However, according to an article on ZDNet, although browser-based cryptojacking spiked in 2020, a comeback is not expected. As they reported,
Most cybercrime groups who experimented with cryptojacking operations in the past usually dropped it weeks later, as they also discovered that browser-based cryptocurrency-mining was both a waste of their time and too noisy, drawing more attention to their respective operations than profits.
Cloud Cryptojacking involves searching the cloud files of an organization to code its API keys and access its services. Hackers can siphon the CPU resources to illicitly mine cryptocurrencies once these files are accessible.
Google was in the news recently, as Google Cloud has developed a cryptojacking solution to detect mining malware on virtual machines.
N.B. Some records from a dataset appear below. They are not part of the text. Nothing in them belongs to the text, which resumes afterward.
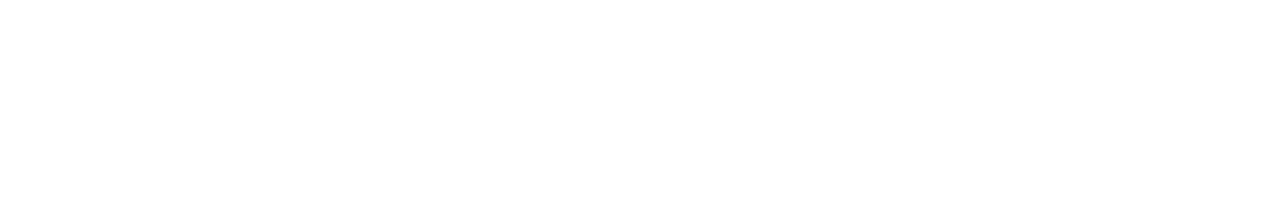
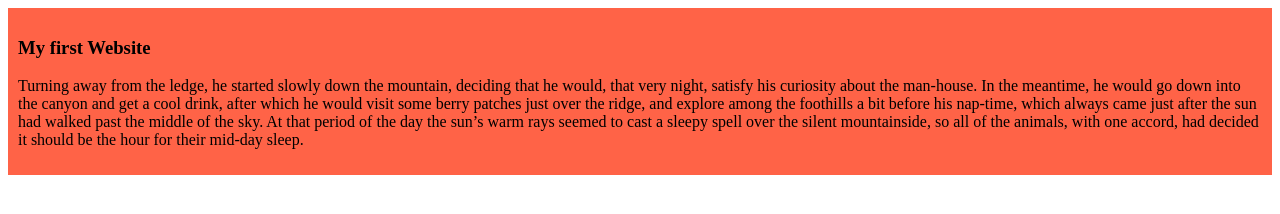
Before and after one commit to Shafin13-bbs/My-Simple-Website, a plain HTML site: page index.html in a window 1280 px wide. Drawn offline with Linux system fonts and the light colour scheme.

Commit message:
added the first blog

```diff
--- /dev/null
+++ b/Styles/blog.css
@@ -0,0 +1,4 @@
+div{
+    background-color: tomato;
+    padding: 10px;
+}
--- a/index.html
+++ b/index.html
@@ -4,8 +4,14 @@
     <meta charset="UTF-8">
     <meta name="viewport" content="width=device-width, initial-scale=1.0">
     <title>My-Simple-Website</title>
+    <link rel="stylesheet" href="Styles/blog.css">
 </head>
 <body>
-
+    <div>
+        <h3>My first Website</h3>
+        <p>
+            Turning away from the ledge, he started slowly down the mountain, deciding that he would, that very night, satisfy his curiosity about the man-house. In the meantime, he would go down into the canyon and get a cool drink, after which he would visit some berry patches just over the ridge, and explore among the foothills a bit before his nap-time, which always came just after the sun had walked past the middle of the sky. At that period of the day the sun’s warm rays seemed to cast a sleepy spell over the silent mountainside, so all of the animals, with one accord, had decided it should be the hour for their mid-day sleep.
+        </p>
+    </div>
 </body>
 </html>
```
As website Gadgets360 reported,
In a bid to safeguard crypto miners against security breaches, Google Cloud has developed a new solution called the Virtual Machine Threat Detection (VMTD). The tool will detect potential crypto mining malware attacks, also known as cryptojacking. This service from Google Cloud will also shield poorly configured accounts that are breached and used by hackers to mine cryptocurrencies.
As you can imagine, the impacts of crypto malware can be extremely costly both for individuals and businesses. One academic article, entitled “On the Economic Impact of Crypto-ransomware Attacks: The State of the Art on Enterprise Systems,” describes the extent of the problem:
According to Cybersecurity Ventures research in 2017, in every 40 s, a business falls prey to a ransomware attack and the rate is predicted to rise to 14 s by 2019. Business organizations have had to pay cybercriminals even up to $1 million in a single attack, while others have incurred losses in hundreds of millions of dollars.
In addition to ransom payments and increased wear in affected machines, crypto malware can have even broader consequences, as they can threaten the availability, integrity, and security of a network or system, which can potentially result in disruptions to an enterprise’s mission-critical operations.
As the website Trend Micro warns, “Cryptocurrency-mining malware can impair system performance and risk end users and businesses to information theft, hijacking, and a plethora of other malware. And by turning these machines into zombies, cryptocurrency malware can even inadvertently make its victims part of the problem.”
So what can you do to protect yourself from the crypto malware attacks? While it’s impossible to protect against every threat, there are best practices that can greatly reduce your risks. These include:
Perhaps most importantly, you should do your own research. Crypto malware is constantly evolving, and there’s a wealth of information online about the latest threats. If you know what’s out there, then you can take the appropriate measures to protect yourself.
Mining cryptocurrency isn’t illegal. However, doing so with someone else’s devices without their consent is malicious. As the demand for cryptocurrency increases, hackers are on the lookout to profit from mining by spreading malicious files, and everyone needs to be on their guard in order to protect their devices, their networks, their information, and their assets.
We’ll give the last word to Trend Micro: “Ultimately, however, the security of internet-connected devices against cryptocurrency-mining malware isn’t just a burden for their users. Original design and equipment manufacturers also play vital roles in securing the ecosystems they run in.”
Combating crypto malware is a collective problem and it requires collective solutions.